A $46-million project to remediate historic groundwater contamination is now complete, Teck Trail Operations announced on Tuesday.
Commissioning of the Groundwater Treatment Plant is currently underway, the facility is expected to be fully operational by the summer.
“Teck is committed to ensuring the environment is protected and to addressing effects related to historical operations,” Community Relations Leader Catherine Adair told the Trail Times. “This includes a comprehensive plan to address groundwater affected by historical activities. As part of this work, we have completed construction of the $46 million Groundwater Treatment Plant, a key part of our groundwater remediation plan.”
Groundwater beneath Trail Operations is intercepted by two wells located along the riverbank between Trail Operations and the Columbia River. Water is then pumped up to the Groundwater Treatment Plant, treating up to 4,500 cubic meters per day.
Adair says the process involves three steps.

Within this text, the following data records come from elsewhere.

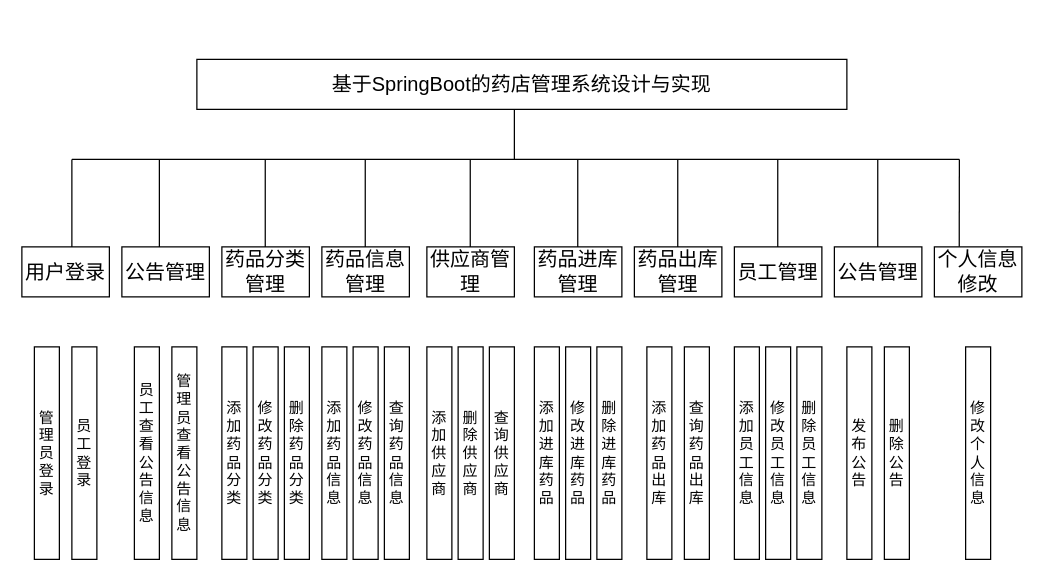
Before: 未命名绘图.drawio in newbie-jiang/AES, a draw.io diagram. Source tidied: cells renumbered, new cells numbered last; positions are measured from the earlier drawing's top-left corner, leaving out a move shared by most shapes. Both pictures are drawn from the tidied source at 125%, with x=0, y=0 at pixel (21, 59).
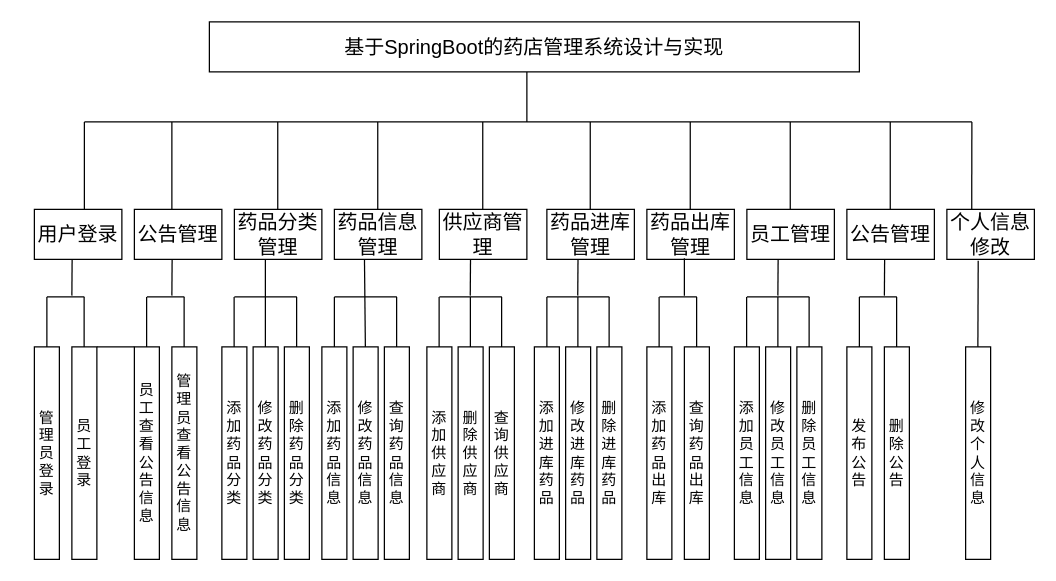
The same diagram, later.

Commit message (it also covers changes not shown here):
更新未命名绘图.drawio

What changed in the source:
```diff
@@
     <mxCell id="2" value="&lt;font style=&quot;font-size: 16px;&quot;&gt;基于SpringBoot的药店管理系统设计与实现&lt;/font&gt;" style="rounded=0;whiteSpace=wrap;html=1;" parent="1" vertex="1">
-      <mxGeometry x="140" width="520" height="40" as="geometry" />
+      <mxGeometry x="150" y="-30" width="520" height="40" as="geometry" />
     </mxCell>
@@
     <mxCell id="4" value="&lt;font style=&quot;font-size: 16px;&quot;&gt;用户登录&lt;/font&gt;" style="rounded=0;whiteSpace=wrap;html=1;" parent="1" vertex="1">
-      <mxGeometry y="150" width="70" height="40" as="geometry" />
+      <mxGeometry x="10" y="120" width="70" height="40" as="geometry" />
     </mxCell>
     <mxCell id="5" value="&lt;font style=&quot;font-size: 16px;&quot;&gt;公告管理&lt;/font&gt;" style="rounded=0;whiteSpace=wrap;html=1;" parent="1" vertex="1">
-      <mxGeometry x="80" y="150" width="70" height="40" as="geometry" />
+      <mxGeometry x="90" y="120" width="70" height="40" as="geometry" />
     </mxCell>
     <mxCell id="6" value="&lt;span style=&quot;font-size: 16px;&quot;&gt;药品分类管理&lt;/span&gt;" style="rounded=0;whiteSpace=wrap;html=1;" parent="1" vertex="1">
-      <mxGeometry x="160" y="150" width="70" height="40" as="geometry" />
+      <mxGeometry x="170" y="120" width="70" height="40" as="geometry" />
     </mxCell>
     <mxCell id="7" value="&lt;span style=&quot;font-size: 16px;&quot;&gt;药品信息管理&lt;/span&gt;" style="rounded=0;whiteSpace=wrap;html=1;" parent="1" vertex="1">
-      <mxGeometry x="240" y="150" width="70" height="40" as="geometry" />
+      <mxGeometry x="250" y="120" width="70" height="40" as="geometry" />
     </mxCell>
     <mxCell id="8" value="&lt;span style=&quot;font-size: 16px;&quot;&gt;供应商管理&lt;/span&gt;" style="rounded=0;whiteSpace=wrap;html=1;" parent="1" vertex="1">
-      <mxGeometry x="324" y="150" width="70" height="40" as="geometry" />
+      <mxGeometry x="334" y="120" width="70" height="40" as="geometry" />
     </mxCell>
     <mxCell id="9" value="&lt;span style=&quot;font-size: 16px;&quot;&gt;药品进库管理&lt;/span&gt;" style="rounded=0;whiteSpace=wrap;html=1;" parent="1" vertex="1">
-      <mxGeometry x="410" y="150" width="70" height="40" as="geometry" />
+      <mxGeometry x="420" y="120" width="70" height="40" as="geometry" />
     </mxCell>
     <mxCell id="10" value="&lt;span style=&quot;font-size: 16px;&quot;&gt;药品出库管理&lt;/span&gt;" style="rounded=0;whiteSpace=wrap;html=1;" parent="1" vertex="1">
-      <mxGeometry x="490" y="150" width="70" height="40" as="geometry" />
+      <mxGeometry x="500" y="120" width="70" height="40" as="geometry" />
     </mxCell>
     <mxCell id="11" value="&lt;span style=&quot;font-size: 16px;&quot;&gt;员工管理&lt;/span&gt;" style="rounded=0;whiteSpace=wrap;html=1;" parent="1" vertex="1">
-      <mxGeometry x="570" y="150" width="70" height="40" as="geometry" />
+      <mxGeometry x="580" y="120" width="70" height="40" as="geometry" />
     </mxCell>
     <mxCell id="12" value="&lt;font style=&quot;font-size: 16px;&quot;&gt;公告管理&lt;/font&gt;" style="rounded=0;whiteSpace=wrap;html=1;" parent="1" vertex="1">
-      <mxGeometry x="650" y="150" width="70" height="40" as="geometry" />
+      <mxGeometry x="660" y="120" width="70" height="40" as="geometry" />
     </mxCell>
     <mxCell id="13" value="&lt;span style=&quot;font-size: 16px;&quot;&gt;个人信息修改&lt;/span&gt;" style="rounded=0;whiteSpace=wrap;html=1;" parent="1" vertex="1">
-      <mxGeometry x="730" y="150" width="70" height="40" as="geometry" />
+      <mxGeometry x="740" y="120" width="70" height="40" as="geometry" />
     </mxCell>
@@
     <mxCell id="37" style="endArrow=none;html=1;rounded=0;" parent="1" edge="1">
       <mxGeometry relative="1" as="geometry">
-        <mxPoint x="40" y="150" as="sourcePoint" />
-        <mxPoint x="40" y="80" as="targetPoint" />
+        <mxPoint x="50" y="120" as="sourcePoint" />
+        <mxPoint x="50" y="50" as="targetPoint" />
       </mxGeometry>
     </mxCell>
     <mxCell id="38" style="endArrow=none;html=1;rounded=0;exitX=0.284;exitY=-0.002;exitDx=0;exitDy=0;exitPerimeter=0;" parent="1" edge="1" source="13">
       <mxGeometry relative="1" as="geometry">
-        <mxPoint x="750" y="80" as="targetPoint" />
+        <mxPoint x="760" y="50" as="targetPoint" />
       </mxGeometry>
     </mxCell>
     <mxCell id="39" style="endArrow=none;html=1;rounded=0;" parent="1" edge="1">
       <mxGeometry relative="1" as="geometry">
-        <mxPoint x="40" y="80" as="sourcePoint" />
-        <mxPoint x="750" y="80" as="targetPoint" />
+        <mxPoint x="50" y="50" as="sourcePoint" />
+        <mxPoint x="760" y="50" as="targetPoint" />
       </mxGeometry>
     </mxCell>
     <mxCell id="40" style="endArrow=none;html=1;rounded=0;" parent="1" edge="1">
       <mxGeometry relative="1" as="geometry">
-        <mxPoint x="110" y="150" as="sourcePoint" />
-        <mxPoint x="110" y="80" as="targetPoint" />
+        <mxPoint x="120" y="120" as="sourcePoint" />
+        <mxPoint x="120" y="50" as="targetPoint" />
       </mxGeometry>
     </mxCell>
     <mxCell id="41" style="endArrow=none;html=1;rounded=0;" parent="1" edge="1">
       <mxGeometry relative="1" as="geometry">
-        <mxPoint x="194.7" y="150" as="sourcePoint" />
-        <mxPoint x="194.7" y="80" as="targetPoint" />
+        <mxPoint x="204.7" y="120" as="sourcePoint" />
+        <mxPoint x="204.7" y="50" as="targetPoint" />
       </mxGeometry>
     </mxCell>
     <mxCell id="42" style="endArrow=none;html=1;rounded=0;" parent="1" edge="1">
       <mxGeometry relative="1" as="geometry">
-        <mxPoint x="274.7" y="150" as="sourcePoint" />
-        <mxPoint x="274.7" y="80" as="targetPoint" />
+        <mxPoint x="284.7" y="120" as="sourcePoint" />
+        <mxPoint x="284.7" y="50" as="targetPoint" />
       </mxGeometry>
     </mxCell>
     <mxCell id="43" style="endArrow=none;html=1;rounded=0;" parent="1" edge="1">
       <mxGeometry relative="1" as="geometry">
-        <mxPoint x="358.7" y="150" as="sourcePoint" />
-        <mxPoint x="358.7" y="80" as="targetPoint" />
+        <mxPoint x="368.7" y="120" as="sourcePoint" />
+        <mxPoint x="368.7" y="50" as="targetPoint" />
       </mxGeometry>
     </mxCell>
     <mxCell id="44" style="endArrow=none;html=1;rounded=0;" parent="1" edge="1">
       <mxGeometry relative="1" as="geometry">
-        <mxPoint x="444.7" y="150" as="sourcePoint" />
-        <mxPoint x="444.7" y="80" as="targetPoint" />
+        <mxPoint x="454.7" y="120" as="sourcePoint" />
+        <mxPoint x="454.7" y="50" as="targetPoint" />
       </mxGeometry>
     </mxCell>
     <mxCell id="45" style="endArrow=none;html=1;rounded=0;" parent="1" edge="1">
       <mxGeometry relative="1" as="geometry">
-        <mxPoint x="524.7" y="150" as="sourcePoint" />
-        <mxPoint x="524.7" y="80" as="targetPoint" />
+        <mxPoint x="534.7" y="120" as="sourcePoint" />
+        <mxPoint x="534.7" y="50" as="targetPoint" />
       </mxGeometry>
     </mxCell>
     <mxCell id="46" style="endArrow=none;html=1;rounded=0;" parent="1" edge="1">
       <mxGeometry relative="1" as="geometry">
-        <mxPoint x="604.7" y="150" as="sourcePoint" />
-        <mxPoint x="604.7" y="80" as="targetPoint" />
+        <mxPoint x="614.7" y="120" as="sourcePoint" />
+        <mxPoint x="614.7" y="50" as="targetPoint" />
       </mxGeometry>
     </mxCell>
     <mxCell id="47" style="endArrow=none;html=1;rounded=0;" parent="1" edge="1">
       <mxGeometry relative="1" as="geometry">
-        <mxPoint x="684.7" y="150" as="sourcePoint" />
-        <mxPoint x="684.7" y="80" as="targetPoint" />
+        <mxPoint x="694.7" y="120" as="sourcePoint" />
+        <mxPoint x="694.7" y="50" as="targetPoint" />
       </mxGeometry>
     </mxCell>
     <mxCell id="48" style="endArrow=none;html=1;rounded=0;" parent="1" edge="1">
       <mxGeometry relative="1" as="geometry">
-        <mxPoint x="394" y="80" as="sourcePoint" />
-        <mxPoint x="394" y="40" as="targetPoint" />
+        <mxPoint x="404" y="50" as="sourcePoint" />
+        <mxPoint x="404" y="10" as="targetPoint" />
       </mxGeometry>
     </mxCell>
+    <mxCell id="49" style="endArrow=none;html=1;rounded=0;" parent="1" edge="1">
+      <mxGeometry relative="1" as="geometry">
+        <mxPoint x="20" y="230" as="sourcePoint" />
+        <mxPoint x="20" y="190" as="targetPoint" />
+      </mxGeometry>
+    </mxCell>
+    <mxCell id="50" style="endArrow=none;html=1;rounded=0;" parent="1" edge="1">
+      <mxGeometry relative="1" as="geometry">
+        <mxPoint x="49.8" y="230" as="sourcePoint" />
+        <mxPoint x="49.8" y="190" as="targetPoint" />
+      </mxGeometry>
+    </mxCell>
+    <mxCell id="51" style="endArrow=none;html=1;rounded=0;" parent="1" edge="1">
+      <mxGeometry relative="1" as="geometry">
+        <mxPoint x="99.8" y="230" as="sourcePoint" />
+        <mxPoint x="99.8" y="190" as="targetPoint" />
+      </mxGeometry>
+    </mxCell>
+    <mxCell id="52" style="endArrow=none;html=1;rounded=0;" parent="1" edge="1">
+      <mxGeometry relative="1" as="geometry">
+        <mxPoint x="129.8" y="230" as="sourcePoint" />
+        <mxPoint x="129.8" y="190" as="targetPoint" />
+      </mxGeometry>
+    </mxCell>
+    <mxCell id="53" style="endArrow=none;html=1;rounded=0;" parent="1" edge="1">
+      <mxGeometry relative="1" as="geometry">
+        <mxPoint x="169.8" y="230" as="sourcePoint" />
+        <mxPoint x="169.8" y="190" as="targetPoint" />
+      </mxGeometry>
+    </mxCell>
+    <mxCell id="54" style="endArrow=none;html=1;rounded=0;entryX=0.354;entryY=1;entryDx=0;entryDy=0;entryPerimeter=0;" parent="1" edge="1" target="6">
+      <mxGeometry relative="1" as="geometry">
+        <mxPoint x="194.8" y="230" as="sourcePoint" />
+      </mxGeometry>
+    </mxCell>
+    <mxCell id="55" style="endArrow=none;html=1;rounded=0;" parent="1" edge="1">
+      <mxGeometry relative="1" as="geometry">
+        <mxPoint x="219.8" y="230" as="sourcePoint" />
+        <mxPoint x="219.8" y="190" as="targetPoint" />
+      </mxGeometry>
+    </mxCell>
+    <mxCell id="56" style="endArrow=none;html=1;rounded=0;" parent="1" edge="1">
+      <mxGeometry relative="1" as="geometry">
+        <mxPoint x="250" y="230" as="sourcePoint" />
+        <mxPoint x="250" y="190" as="targetPoint" />
+      </mxGeometry>
+    </mxCell>
+    <mxCell id="57" style="endArrow=none;html=1;rounded=0;entryX=0.344;entryY=0.999;entryDx=0;entryDy=0;entryPerimeter=0;" parent="1" edge="1" target="7">
+      <mxGeometry relative="1" as="geometry">
+        <mxPoint x="274.8" y="230" as="sourcePoint" />
+      </mxGeometry>
+    </mxCell>
+    <mxCell id="58" style="endArrow=none;html=1;rounded=0;" parent="1" edge="1">
+      <mxGeometry relative="1" as="geometry">
+        <mxPoint x="299.8" y="230" as="sourcePoint" />
+        <mxPoint x="299.8" y="190" as="targetPoint" />
+      </mxGeometry>
+    </mxCell>
+    <mxCell id="59" style="endArrow=none;html=1;rounded=0;" parent="1" edge="1">
+      <mxGeometry relative="1" as="geometry">
+        <mxPoint x="333.8" y="230" as="sourcePoint" />
+        <mxPoint x="333.8" y="190" as="targetPoint" />
+      </mxGeometry>
+    </mxCell>
+    <mxCell id="60" style="endArrow=none;html=1;rounded=0;" parent="1" edge="1">
+      <mxGeometry relative="1" as="geometry">
+        <mxPoint x="358.8" y="230" as="sourcePoint" />
+        <mxPoint x="358.8" y="190" as="targetPoint" />
+      </mxGeometry>
+    </mxCell>
+    <mxCell id="61" style="endArrow=none;html=1;rounded=0;" parent="1" edge="1">
+      <mxGeometry relative="1" as="geometry">
+        <mxPoint x="383.8" y="230" as="sourcePoint" />
+        <mxPoint x="383.8" y="190" as="targetPoint" />
+      </mxGeometry>
+    </mxCell>
+    <mxCell id="62" style="endArrow=none;html=1;rounded=0;" parent="1" edge="1">
+      <mxGeometry relative="1" as="geometry">
+        <mxPoint x="420" y="230" as="sourcePoint" />
+        <mxPoint x="420" y="190" as="targetPoint" />
+      </mxGeometry>
+    </mxCell>
+    <mxCell id="63" style="endArrow=none;html=1;rounded=0;" parent="1" edge="1">
+      <mxGeometry relative="1" as="geometry">
+        <mxPoint x="444.8" y="230" as="sourcePoint" />
+        <mxPoint x="444.8" y="190" as="targetPoint" />
+      </mxGeometry>
+    </mxCell>
+    <mxCell id="64" style="endArrow=none;html=1;rounded=0;" parent="1" edge="1">
+      <mxGeometry relative="1" as="geometry">
+        <mxPoint x="469.8" y="230" as="sourcePoint" />
+        <mxPoint x="469.8" y="190" as="targetPoint" />
+      </mxGeometry>
+    </mxCell>
+    <mxCell id="65" style="endArrow=none;html=1;rounded=0;" parent="1" edge="1">
+      <mxGeometry relative="1" as="geometry">
+        <mxPoint x="509.8" y="230" as="sourcePoint" />
+        <mxPoint x="509.8" y="190" as="targetPoint" />
+      </mxGeometry>
+    </mxCell>
+    <mxCell id="66" style="endArrow=none;html=1;rounded=0;" parent="1" edge="1">
+      <mxGeometry relative="1" as="geometry">
+        <mxPoint x="539.8" y="230" as="sourcePoint" />
+        <mxPoint x="539.8" y="190" as="targetPoint" />
+      </mxGeometry>
+    </mxCell>
+    <mxCell id="67" style="endArrow=none;html=1;rounded=0;" parent="1" edge="1">
+      <mxGeometry relative="1" as="geometry">
+        <mxPoint x="579.8" y="230" as="sourcePoint" />
+        <mxPoint x="579.8" y="190" as="targetPoint" />
+      </mxGeometry>
+    </mxCell>
+    <mxCell id="68" style="endArrow=none;html=1;rounded=0;" parent="1" edge="1">
+      <mxGeometry relative="1" as="geometry">
+        <mxPoint x="604.8" y="230" as="sourcePoint" />
+        <mxPoint x="604.8" y="190" as="targetPoint" />
+      </mxGeometry>
+    </mxCell>
+    <mxCell id="69" style="endArrow=none;html=1;rounded=0;" parent="1" edge="1">
+      <mxGeometry relative="1" as="geometry">
+        <mxPoint x="629.8" y="230" as="sourcePoint" />
+        <mxPoint x="629.8" y="190" as="targetPoint" />
+      </mxGeometry>
+    </mxCell>
+    <mxCell id="70" style="endArrow=none;html=1;rounded=0;" parent="1" edge="1">
+      <mxGeometry relative="1" as="geometry">
+        <mxPoint x="670" y="230" as="sourcePoint" />
+        <mxPoint x="670" y="190" as="targetPoint" />
+      </mxGeometry>
+    </mxCell>
+    <mxCell id="71" style="endArrow=none;html=1;rounded=0;" parent="1" edge="1">
+      <mxGeometry relative="1" as="geometry">
+        <mxPoint x="699.8" y="230" as="sourcePoint" />
+        <mxPoint x="699.8" y="190" as="targetPoint" />
+      </mxGeometry>
+    </mxCell>
+    <mxCell id="72" style="endArrow=none;html=1;rounded=0;entryX=0.358;entryY=1.029;entryDx=0;entryDy=0;entryPerimeter=0;" parent="1" edge="1" target="13">
+      <mxGeometry relative="1" as="geometry">
+        <mxPoint x="764.8" y="230" as="sourcePoint" />
+      </mxGeometry>
+    </mxCell>
+    <mxCell id="73" style="endArrow=none;html=1;rounded=0;" parent="1" edge="1">
+      <mxGeometry relative="1" as="geometry">
+        <mxPoint x="20" y="190" as="sourcePoint" />
+        <mxPoint x="50" y="190" as="targetPoint" />
+      </mxGeometry>
+    </mxCell>
+    <mxCell id="74" style="endArrow=none;html=1;rounded=0;" parent="1" edge="1">
+      <mxGeometry relative="1" as="geometry">
+        <mxPoint x="100" y="190" as="sourcePoint" />
+        <mxPoint x="130" y="190" as="targetPoint" />
+      </mxGeometry>
+    </mxCell>
+    <mxCell id="75" style="endArrow=none;html=1;rounded=0;" parent="1" edge="1">
+      <mxGeometry relative="1" as="geometry">
+        <mxPoint x="170" y="190" as="sourcePoint" />
+        <mxPoint x="220" y="190" as="targetPoint" />
+      </mxGeometry>
+    </mxCell>
+    <mxCell id="76" style="endArrow=none;html=1;rounded=0;" parent="1" edge="1">
+      <mxGeometry relative="1" as="geometry">
+        <mxPoint x="250" y="190" as="sourcePoint" />
+        <mxPoint x="300" y="190" as="targetPoint" />
+      </mxGeometry>
+    </mxCell>
+    <mxCell id="77" style="endArrow=none;html=1;rounded=0;" parent="1" edge="1">
+      <mxGeometry relative="1" as="geometry">
+        <mxPoint x="60" y="230" as="sourcePoint" />
+        <mxPoint x="90" y="230" as="targetPoint" />
+      </mxGeometry>
+    </mxCell>
+    <mxCell id="78" style="endArrow=none;html=1;rounded=0;" parent="1" edge="1">
+      <mxGeometry relative="1" as="geometry">
+        <mxPoint x="334" y="190" as="sourcePoint" />
+        <mxPoint x="384" y="190" as="targetPoint" />
+      </mxGeometry>
+    </mxCell>
+    <mxCell id="79" style="endArrow=none;html=1;rounded=0;" parent="1" edge="1">
+      <mxGeometry relative="1" as="geometry">
+        <mxPoint x="420" y="190" as="sourcePoint" />
+        <mxPoint x="470" y="190" as="targetPoint" />
+      </mxGeometry>
+    </mxCell>
+    <mxCell id="80" style="endArrow=none;html=1;rounded=0;" parent="1" edge="1">
+      <mxGeometry relative="1" as="geometry">
+        <mxPoint x="580" y="190" as="sourcePoint" />
+        <mxPoint x="630" y="190" as="targetPoint" />
+      </mxGeometry>
+    </mxCell>
+    <mxCell id="81" style="endArrow=none;html=1;rounded=0;" parent="1" edge="1">
+      <mxGeometry relative="1" as="geometry">
+        <mxPoint x="510" y="190" as="sourcePoint" />
+        <mxPoint x="540" y="190" as="targetPoint" />
+      </mxGeometry>
+    </mxCell>
+    <mxCell id="82" style="endArrow=none;html=1;rounded=0;" parent="1" edge="1">
+      <mxGeometry relative="1" as="geometry">
+        <mxPoint x="670" y="190" as="sourcePoint" />
+        <mxPoint x="700" y="190" as="targetPoint" />
+      </mxGeometry>
+    </mxCell>
+    <mxCell id="83" style="endArrow=none;html=1;rounded=0;entryX=0.358;entryY=1.029;entryDx=0;entryDy=0;entryPerimeter=0;" parent="1" edge="1">
+      <mxGeometry relative="1" as="geometry">
+        <mxPoint x="690" y="189" as="sourcePoint" />
+        <mxPoint x="690.2" y="160" as="targetPoint" />
+      </mxGeometry>
+    </mxCell>
+    <mxCell id="84" style="endArrow=none;html=1;rounded=0;entryX=0.358;entryY=1.029;entryDx=0;entryDy=0;entryPerimeter=0;" parent="1" edge="1">
+      <mxGeometry relative="1" as="geometry">
+        <mxPoint x="604.8" y="189" as="sourcePoint" />
+        <mxPoint x="605" y="160" as="targetPoint" />
+      </mxGeometry>
+    </mxCell>
+    <mxCell id="85" style="endArrow=none;html=1;rounded=0;" parent="1" edge="1">
+      <mxGeometry relative="1" as="geometry">
+        <mxPoint x="530" y="189" as="sourcePoint" />
+        <mxPoint x="530" y="159" as="targetPoint" />
+      </mxGeometry>
+    </mxCell>
+    <mxCell id="86" style="endArrow=none;html=1;rounded=0;entryX=0.358;entryY=1.029;entryDx=0;entryDy=0;entryPerimeter=0;" parent="1" edge="1">
+      <mxGeometry relative="1" as="geometry">
+        <mxPoint x="444.7" y="189" as="sourcePoint" />
+        <mxPoint x="444.9" y="160" as="targetPoint" />
+      </mxGeometry>
+    </mxCell>
+    <mxCell id="87" style="endArrow=none;html=1;rounded=0;entryX=0.358;entryY=1.029;entryDx=0;entryDy=0;entryPerimeter=0;" parent="1" edge="1">
+      <mxGeometry relative="1" as="geometry">
+        <mxPoint x="358.7" y="189" as="sourcePoint" />
+        <mxPoint x="358.9" y="160" as="targetPoint" />
+      </mxGeometry>
+    </mxCell>
+    <mxCell id="88" style="endArrow=none;html=1;rounded=0;entryX=0.358;entryY=1.029;entryDx=0;entryDy=0;entryPerimeter=0;" parent="1" edge="1">
+      <mxGeometry relative="1" as="geometry">
+        <mxPoint x="120" y="189" as="sourcePoint" />
+        <mxPoint x="120.2" y="160" as="targetPoint" />
+      </mxGeometry>
+    </mxCell>
+    <mxCell id="89" style="endArrow=none;html=1;rounded=0;entryX=0.358;entryY=1.029;entryDx=0;entryDy=0;entryPerimeter=0;" parent="1" edge="1">
+      <mxGeometry relative="1" as="geometry">
+        <mxPoint x="40" y="189" as="sourcePoint" />
+        <mxPoint x="40.2" y="160" as="targetPoint" />
+      </mxGeometry>
+    </mxCell>
```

Metals are first removed, which are then reprocessed through Teck’s existing operations. The second step is removal of ammonia, using bacteria that eats the ammonia (a biological nitrification process), and the third stage involves testing the treated water.
“To ensure it meets all regulatory requirements, and sending to the river through one of our existing outfalls,” added Adair.
The plant will use modern treatment technology to treat affected groundwater to remove substances of concern and meet all regulatory requirements. There are no human health concerns as the groundwater to be treated is not a source of drinking water. In addition, studies conducted to date have found that the fish populations in the river are not affected by the groundwater and the water quality of the river meets drinking water standards.
“The Groundwater Treatment Plant demonstrates our commitment to addressing effects of our historical operations and aligns with our ongoing focus to ensure the environment is protected,” said Thompson Hickey, general manager, Teck Trail Operations.
Affected groundwater is located directly beneath Trail Operations, under the Columbia River and under part of East Trail. Substances, such as variable concentrations of ammonia, sulphate and some metals, are believed to have originated from historical operations and storage of materials prior to the 1980’s.
“There are no human health concerns as the groundwater is not a source of drinking water,” said Adair. “And it would not be encountered by everyday activities at any affected residential properties as it is at least five meters below the ground and, in many cases, deeper.”
Studies conducted to date have found that the fish populations in the river are not affected by the groundwater and the water quality of the river meets drinking water standards.
Construction of the treatment plant began in March 2015, and has taken approximately 174,000 hours to complete, which is the equivalent of 85 jobs over the duration of the project.